Monday, September 2, 2013
Not So Different.
Because it was a sex thing, and everything I had learned in life up to that point had primed me with the idea that sex things are nothing like ordinary thing things. Sex ed was always set apart from ordinary life skills teaching. Sex movies were special secret movies I wasn't supposed to see. Sex wasn't just a taboo; it was a mystery, an esoteric alternate dimension where people became their animalistic sex-selves.
But there I was, touching a penis, and it turned out to be completely continuous with the rest of his body. It was just a part of him. And the sex we had was just a part of life. A fun part, sure--sometimes a magnificently, transcendently pleasurable part--but it did not take place in a different universe nor did it make us into different people. The me who fucked until I was sweat-slick and screaming was the very same me who got up the next day and made my bed and went to class. The line between "sex" and "life" had been a lie.
Sometimes people say "sex is a part of life" to mean "sex isn't a big deal." I don't agree with that. I think sex is a big deal--but only a big deal. Not a magical mystical none-of-the-normal-rules-apply deal.
Which is to say: the normal rules do apply. Everything you learned from Mister Rogers about how you treat other people--that's how you treat other people when you're fucking them, too. It's simple stuff, mostly, and you don't need some Sex Expert to dispense Sex Wisdom to know it: Be honest. Ask permission before touching things that aren't yours. Be safe. Don't bully or make fun of people. Don't throw tantrums when you don't get everything you want. Keep your promises. Use your words. Brush your teeth.
Really, this is the whole foundation of my sexual ethics. It's not Betty Dodson and it's not Susie Bright. It's Fred McFeely Rogers.
"Is it okay to cheat on my partner if they won't have sex with me?" Keep your promises.
"Are people who've had too much sex icky bad people?" Don't bully or make fun of people.
"Is it okay to have sex with someone who's asleep, if they've had sex with me before?" Ask permission before touching things that aren't yours.
"What should I do if I want an open relationship?" Use your words.
I don't want to make this sound oversimplified--there are lots of questions where it's not immediately clear which option is "being honest" versus "throwing a tantrum", or what exactly constitutes a "promise"--but it's simple at the core of it. Everything you know about how to be a decent person still applies when sex is involved. You don't need to figure out (or more often, not figure out, but excuse your behavior by claiming they exist) special different Sex Rules for everything. Sex isn't a special case in ethics. It's just a case.

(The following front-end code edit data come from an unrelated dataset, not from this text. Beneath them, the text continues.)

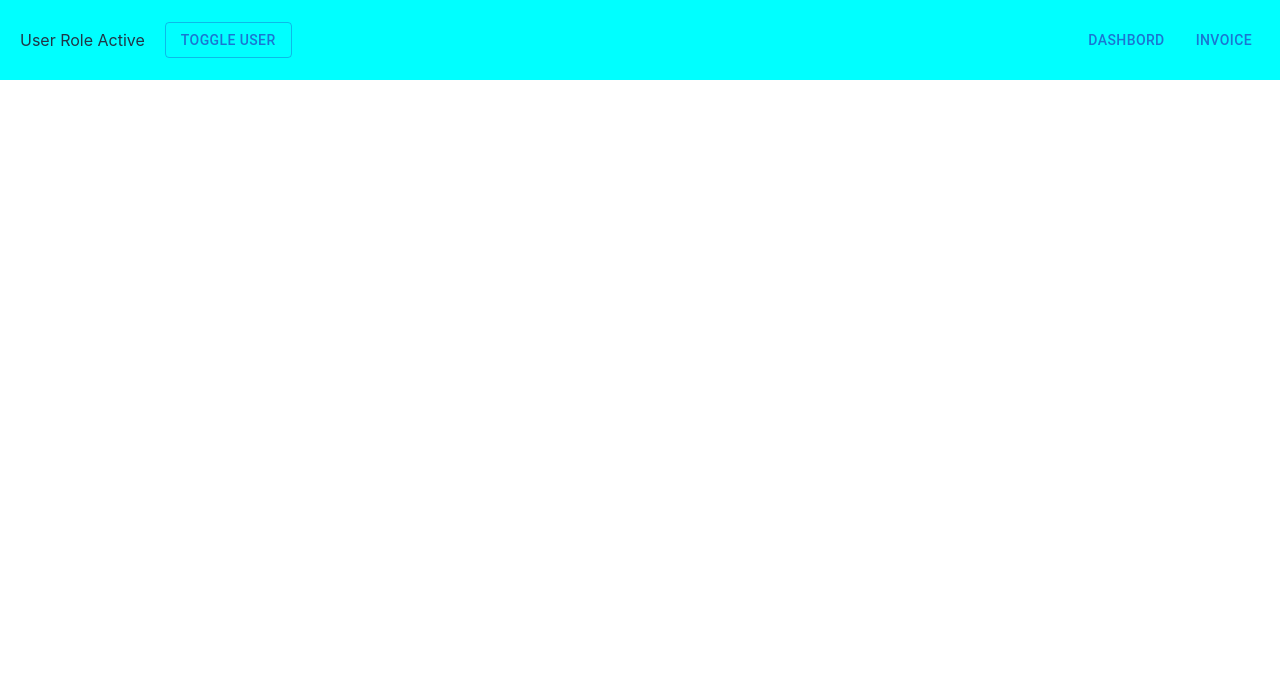
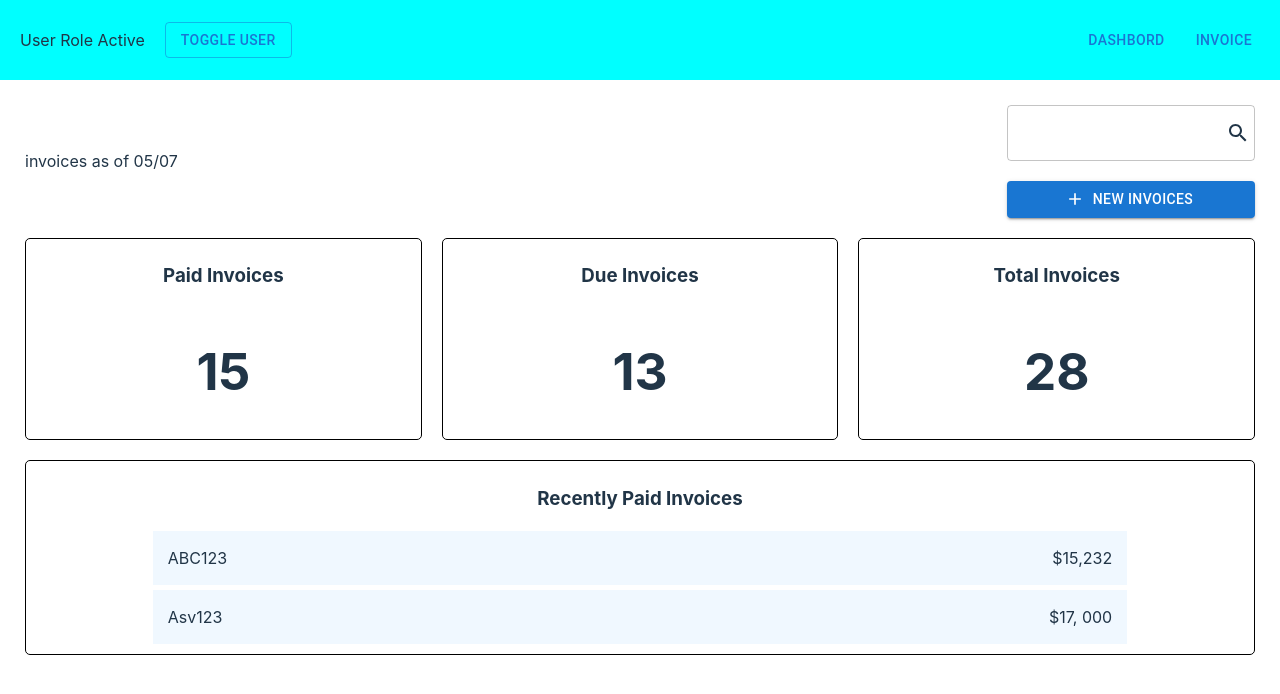
Before and after one commit to leroyds/brainfloss, a React (Vite) app: page /user/invoice in a window 1280 px wide. Shown: the top 694 px of the page. Built offline with nearby package versions, Linux system fonts and the light colour scheme.

Commit message:
user pages

```diff
--- a/src/components/ToggleUser/ToggleUser.tsx
+++ b/src/components/ToggleUser/ToggleUser.tsx
@@ -20,8 +20,6 @@ const ToggleUser = () => {
     const response = await fetch('https://f2ed36a4mh.execute-api.ap-south-1.amazonaws.com/');
     const json = await response.json();
     dispatch(updateUser(json));
-    if(json.user.role === 'admin') navigate('/admin');
-    else if(json.user.role === 'user') navigate('/user');
   }
   return (
     <Button variant="outlined" onClick={fetchAndSetUser}>Toggle User</Button>
--- a/src/components/User/Invoice.tsx
+++ b/src/components/User/Invoice.tsx
@@ -1,7 +1,46 @@
+import { Button } from "@mui/material";
+import Card from "../Admin/elements/Card";
+import InfoBar from "../utils/InfoBar/InfoBar";
+import SearchBar from "../utils/SearchBar/SearchBar";
+import AddOutlinedIcon from '@mui/icons-material/AddOutlined';
+import './invoice.scss'
+
+const data = [
+  {title:"ABC123",  price:"15,232"},
+  {title:"Asv123",  price:"17, 000"},
+]
+
 const Invoice = () => {
   return (
     <div className="invoice">
+      <div className="invoice-row header">
+        <span>invoices as of 05/07</span>
+        <div className="right">
+          <SearchBar/>
+          <Button variant="contained" startIcon={<AddOutlinedIcon />}>
+            New Invoices
+          </Button>
+        </div>
+      </div>
+      <div className="invoice-row top">
+        <Card title="Paid Invoices">
+          <h1>15</h1>
+        </Card>
+        <Card title="Due Invoices">
+          <h1>13</h1>
+        </Card>
+        <Card title="Total Invoices">
+          <h1>28</h1>
+        </Card>
+      </div>
 
+      <Card title='Recently Paid Invoices'>
+          {
+            data && data.map((item) => (
+              <InfoBar title={item.title} price={item.price}/>
+            ))
+          }
+        </Card>
     </div>
   );
 }
--- a/src/components/User/User.tsx
+++ b/src/components/User/User.tsx
@@ -4,6 +4,7 @@ import Card from "../Admin/elements/Card";
 import Notifications from "../utils/Notifications";
 import InfoBar from "../utils/InfoBar/InfoBar";
 import './user.scss';
+import SearchBar from "../utils/SearchBar/SearchBar";
 
 const data = [
   {title:"ABC123", time:"18:41", price:"15,232"},
@@ -16,8 +17,9 @@ const User = () => {
   const userName = useSelector((state) => state.user.username)
   return (
     <div className="user">
-      <div>
+      <div className="user-header">
         <span>Hi {userName}</span>
+        <SearchBar/>
       </div>
       <div className="user-row top">
         <Card title='Sales' className="chart">
--- /dev/null
+++ b/src/components/User/invoice.scss
@@ -0,0 +1,24 @@
+.invoice{
+  display: flex;
+  flex-direction: column;
+  gap: 20px;
+
+  .right{
+    display: inline-flex;
+    flex-direction: column;
+    gap: 20px;
+  }
+}
+
+.invoice-row{
+
+  &.header{
+    display: flex;
+    justify-content: space-between;
+    align-items: center;
+  }
+  &.top{
+    display: flex;
+    gap: 20px;
+  }
+}
--- a/src/components/User/user.scss
+++ b/src/components/User/user.scss
@@ -10,3 +10,9 @@
     gap: 20px;
   }
 }
+
+.user-header{
+  display: flex;
+  justify-content: space-between;
+  align-items: center;
+}
--- /dev/null
+++ b/src/components/utils/SearchBar/SearchBar.tsx
@@ -0,0 +1,14 @@
+import { TextField } from "@mui/material";
+import SearchOutlinedIcon from '@mui/icons-material/SearchOutlined';
+import './search.scss'
+
+const SearchBar = () => {
+  return (
+    <div className="search-container">
+      <TextField id="outlined-basic" variant="outlined" className="search"/>
+      <SearchOutlinedIcon/>
+    </div>
+  );
+}
+
+export default SearchBar;
--- /dev/null
+++ b/src/components/utils/SearchBar/search.scss
@@ -0,0 +1,12 @@
+.search-container{
+  position: relative;
+  display: inline-flex;
+
+  svg{
+    position: absolute;
+    right: 5px;
+    top: 50%;
+    transform: translateY(-50%);
+    z-index: 10;
+  }
+}
```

The other night, a friend and I kidnapped a man. We blindfolded him and threw him in the back of a car and drove in circles to disorient him (or possibly because I forgot that you can't turn left at the end of White Street), marched him around in public and treated him as our captive, tackled him when he tried to escape, then took him home and interrogated him. (Then we fed him cake.)
This wasn't okay because the guy was kinky, or because we were. It wasn't okay because we didn't really hurt him. It wasn't okay because it was fun and sexy and you can let your morals slip a little for funsexiness. It wasn't okay because we followed some obscure set of specifically kinky rules for how to do this in a correct kinky way. It was okay because we used our words, got permission, and kept our promises.